“Black and white are the colors of photography. To me they symbolize the alternatives of hope and despair to which mankind is forever subjected.”
There was a time when all photography was black and white. Before the late 1890s there were only a few pioneering individuals that were experimenting with colour photography. By the 1970’s colour photography had become mainstream and monochrome photography was increasingly seen to be used more for artistic reasons and has since evolved into a high art-form.
But there is something very special about black and white photography which allows us to look beyond the colours and strip the image down to the basics. In this way, we are able to better focus on the composition, the fine details, the tonal contrast, and the strong textures and shapes that will be recorded, adding depth and interest to the image.
Without the distraction of colour, black and white shots are perhaps better able to convey a sense of mood and atmosphere. The absence of colour can also lend a timeless quality to the images.
Some people believe that black and white photography can help to build a stronger emotional connection between the subject and the viewer, evoking more passion and drama than a colour photograph can. In this way, monochrome photography can be a powerful representation of the artistic spirit.
The photographers featured in this exhibition have utilised the many benefits offered by monochrome photography to produce a very strong, creative and touching set of images.

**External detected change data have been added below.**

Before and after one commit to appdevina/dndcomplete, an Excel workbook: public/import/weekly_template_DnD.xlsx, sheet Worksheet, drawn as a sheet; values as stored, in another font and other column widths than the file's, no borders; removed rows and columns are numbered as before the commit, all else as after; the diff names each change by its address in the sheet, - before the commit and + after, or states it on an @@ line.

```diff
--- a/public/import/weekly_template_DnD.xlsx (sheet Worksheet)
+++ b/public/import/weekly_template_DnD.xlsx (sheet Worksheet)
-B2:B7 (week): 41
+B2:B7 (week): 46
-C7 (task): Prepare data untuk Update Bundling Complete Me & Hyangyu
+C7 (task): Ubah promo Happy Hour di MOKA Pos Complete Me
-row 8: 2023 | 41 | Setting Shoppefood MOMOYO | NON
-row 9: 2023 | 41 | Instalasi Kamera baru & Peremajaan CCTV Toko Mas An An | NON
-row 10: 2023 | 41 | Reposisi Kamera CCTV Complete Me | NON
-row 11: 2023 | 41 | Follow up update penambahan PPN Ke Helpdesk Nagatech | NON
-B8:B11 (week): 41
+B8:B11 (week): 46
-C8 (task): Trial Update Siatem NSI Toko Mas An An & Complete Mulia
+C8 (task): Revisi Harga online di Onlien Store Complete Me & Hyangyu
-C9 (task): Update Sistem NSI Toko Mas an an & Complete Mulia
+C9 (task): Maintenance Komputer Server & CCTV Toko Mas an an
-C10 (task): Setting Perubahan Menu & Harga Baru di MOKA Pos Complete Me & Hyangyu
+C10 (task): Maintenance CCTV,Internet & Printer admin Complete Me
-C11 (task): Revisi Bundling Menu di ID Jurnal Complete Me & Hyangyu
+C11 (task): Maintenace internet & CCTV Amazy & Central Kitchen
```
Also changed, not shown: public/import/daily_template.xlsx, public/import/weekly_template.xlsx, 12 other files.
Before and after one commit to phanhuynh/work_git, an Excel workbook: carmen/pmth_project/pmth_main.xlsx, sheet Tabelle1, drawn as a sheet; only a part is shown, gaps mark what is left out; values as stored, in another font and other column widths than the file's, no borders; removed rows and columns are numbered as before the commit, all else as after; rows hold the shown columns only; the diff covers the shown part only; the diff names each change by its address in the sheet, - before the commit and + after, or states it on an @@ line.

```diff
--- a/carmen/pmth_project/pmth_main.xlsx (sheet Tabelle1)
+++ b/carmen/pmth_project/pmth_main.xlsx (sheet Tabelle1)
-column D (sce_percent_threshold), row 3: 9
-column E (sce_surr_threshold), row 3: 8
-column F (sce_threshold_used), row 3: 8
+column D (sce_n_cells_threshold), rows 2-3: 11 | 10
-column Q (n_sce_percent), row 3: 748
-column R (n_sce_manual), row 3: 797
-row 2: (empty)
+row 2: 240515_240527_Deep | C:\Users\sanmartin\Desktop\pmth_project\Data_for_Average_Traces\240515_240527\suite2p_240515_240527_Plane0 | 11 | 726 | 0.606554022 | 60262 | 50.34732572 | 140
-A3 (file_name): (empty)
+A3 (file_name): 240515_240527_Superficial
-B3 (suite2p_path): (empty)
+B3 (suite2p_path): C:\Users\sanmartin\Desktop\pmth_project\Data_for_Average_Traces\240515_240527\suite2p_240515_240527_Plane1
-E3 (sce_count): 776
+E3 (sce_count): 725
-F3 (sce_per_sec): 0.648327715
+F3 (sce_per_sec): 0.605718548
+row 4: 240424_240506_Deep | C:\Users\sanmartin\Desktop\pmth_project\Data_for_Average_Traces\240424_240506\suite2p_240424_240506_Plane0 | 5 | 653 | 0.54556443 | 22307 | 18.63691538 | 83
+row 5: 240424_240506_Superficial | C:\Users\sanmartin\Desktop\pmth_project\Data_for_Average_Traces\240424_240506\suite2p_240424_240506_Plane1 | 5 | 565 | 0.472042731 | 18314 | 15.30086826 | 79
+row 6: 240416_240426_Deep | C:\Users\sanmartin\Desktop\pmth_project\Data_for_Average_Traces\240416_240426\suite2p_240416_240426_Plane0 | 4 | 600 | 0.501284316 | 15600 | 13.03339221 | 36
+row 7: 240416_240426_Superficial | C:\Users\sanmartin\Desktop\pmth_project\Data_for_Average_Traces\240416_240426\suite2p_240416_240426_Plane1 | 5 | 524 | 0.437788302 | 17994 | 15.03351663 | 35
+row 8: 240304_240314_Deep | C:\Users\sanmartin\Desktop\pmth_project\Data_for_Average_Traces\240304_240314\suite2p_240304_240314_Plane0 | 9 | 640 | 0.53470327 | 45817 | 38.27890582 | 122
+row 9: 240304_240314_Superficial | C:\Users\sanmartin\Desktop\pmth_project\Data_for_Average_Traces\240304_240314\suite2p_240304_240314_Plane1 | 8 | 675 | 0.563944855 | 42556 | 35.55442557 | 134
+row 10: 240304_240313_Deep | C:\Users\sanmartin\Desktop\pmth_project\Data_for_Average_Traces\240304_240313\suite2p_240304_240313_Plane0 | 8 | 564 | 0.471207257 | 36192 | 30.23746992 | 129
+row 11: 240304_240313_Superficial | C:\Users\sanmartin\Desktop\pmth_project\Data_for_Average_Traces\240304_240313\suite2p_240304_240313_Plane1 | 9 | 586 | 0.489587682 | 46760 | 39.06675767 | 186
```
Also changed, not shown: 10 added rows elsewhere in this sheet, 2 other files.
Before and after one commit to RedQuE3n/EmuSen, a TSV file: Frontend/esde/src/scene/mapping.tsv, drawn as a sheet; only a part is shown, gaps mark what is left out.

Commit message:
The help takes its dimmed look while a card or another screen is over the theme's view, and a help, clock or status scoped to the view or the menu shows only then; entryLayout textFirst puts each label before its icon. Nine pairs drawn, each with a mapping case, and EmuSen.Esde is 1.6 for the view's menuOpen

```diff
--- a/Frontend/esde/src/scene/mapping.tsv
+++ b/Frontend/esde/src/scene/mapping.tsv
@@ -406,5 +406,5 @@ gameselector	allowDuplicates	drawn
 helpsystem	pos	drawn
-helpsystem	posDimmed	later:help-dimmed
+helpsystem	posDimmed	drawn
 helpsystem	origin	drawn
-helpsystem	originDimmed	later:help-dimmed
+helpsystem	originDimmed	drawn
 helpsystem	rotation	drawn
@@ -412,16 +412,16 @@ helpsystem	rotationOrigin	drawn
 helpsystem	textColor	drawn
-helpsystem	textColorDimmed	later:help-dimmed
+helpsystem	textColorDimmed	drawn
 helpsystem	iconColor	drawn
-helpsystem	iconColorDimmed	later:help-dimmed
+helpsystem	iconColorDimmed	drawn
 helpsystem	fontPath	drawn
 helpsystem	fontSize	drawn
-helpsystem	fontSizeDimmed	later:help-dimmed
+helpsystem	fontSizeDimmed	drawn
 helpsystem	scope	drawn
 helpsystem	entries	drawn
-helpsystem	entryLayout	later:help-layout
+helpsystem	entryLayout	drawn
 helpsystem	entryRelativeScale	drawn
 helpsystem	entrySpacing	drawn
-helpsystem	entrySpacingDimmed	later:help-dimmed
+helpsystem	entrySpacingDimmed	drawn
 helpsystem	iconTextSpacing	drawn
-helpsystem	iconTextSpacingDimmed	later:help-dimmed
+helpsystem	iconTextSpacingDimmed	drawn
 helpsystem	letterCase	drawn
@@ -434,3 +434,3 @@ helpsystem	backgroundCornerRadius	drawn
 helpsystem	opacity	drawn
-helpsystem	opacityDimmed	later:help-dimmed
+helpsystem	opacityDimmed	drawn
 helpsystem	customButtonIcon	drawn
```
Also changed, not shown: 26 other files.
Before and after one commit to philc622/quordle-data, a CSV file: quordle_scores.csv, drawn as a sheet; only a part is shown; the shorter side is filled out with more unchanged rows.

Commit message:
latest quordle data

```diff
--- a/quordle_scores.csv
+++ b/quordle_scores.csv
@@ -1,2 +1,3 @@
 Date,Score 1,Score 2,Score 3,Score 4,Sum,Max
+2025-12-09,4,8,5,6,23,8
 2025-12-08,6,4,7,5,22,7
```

Alexandre Ananou, Neenad Arul, Alexandra-Flamina Boc, Stewart Bourne, Susan Brown, Richard Cherry, Ian Cook, Martin Cox, Nicola Davison-Reed, James Fell, Lynn Fotheringham, Patrica Gibson, David Gleave, Jeff Goodman, Andi Halil, Bob Hamilton, Sheila Haycox, Mike Hesp, Joerg Karrenbauer, Tony Lucas, Neil Malton, David Miller, Peter O’Shea, Henning Petersen, Yevhen Samuchenko, Jevgenijs Scolokovs, Alexei Stepanov, Philip Stokes, John Timbrell, David Turnbull & Edgaras Vaicikevicius.